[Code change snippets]
***

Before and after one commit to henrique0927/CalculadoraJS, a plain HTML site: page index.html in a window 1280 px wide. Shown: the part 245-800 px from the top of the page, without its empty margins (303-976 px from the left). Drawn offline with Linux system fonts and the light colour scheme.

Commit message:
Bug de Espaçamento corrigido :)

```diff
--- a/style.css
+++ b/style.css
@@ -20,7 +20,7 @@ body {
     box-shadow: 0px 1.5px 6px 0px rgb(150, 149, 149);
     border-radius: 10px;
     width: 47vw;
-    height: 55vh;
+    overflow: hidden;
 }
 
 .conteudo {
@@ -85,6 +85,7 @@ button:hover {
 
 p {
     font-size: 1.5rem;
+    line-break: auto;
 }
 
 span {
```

***

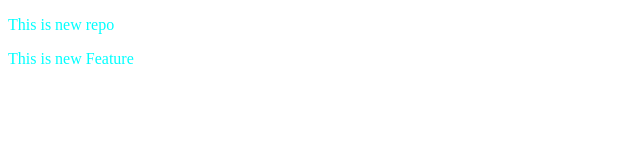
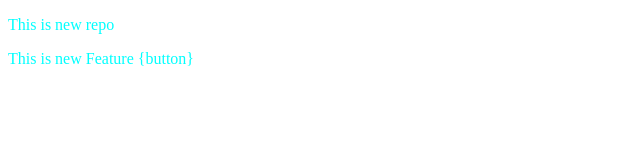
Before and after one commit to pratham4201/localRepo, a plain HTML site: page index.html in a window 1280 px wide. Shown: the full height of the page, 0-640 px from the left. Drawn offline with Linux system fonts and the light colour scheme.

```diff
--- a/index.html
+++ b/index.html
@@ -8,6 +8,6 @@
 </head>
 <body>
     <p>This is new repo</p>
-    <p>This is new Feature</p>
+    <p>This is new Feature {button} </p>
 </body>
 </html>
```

***

**EXERCISE BRIEF**:
A count is needed of the lines above that hold the word "This"; give that count and no other text.

**EXERCISE OUTPUT**:
3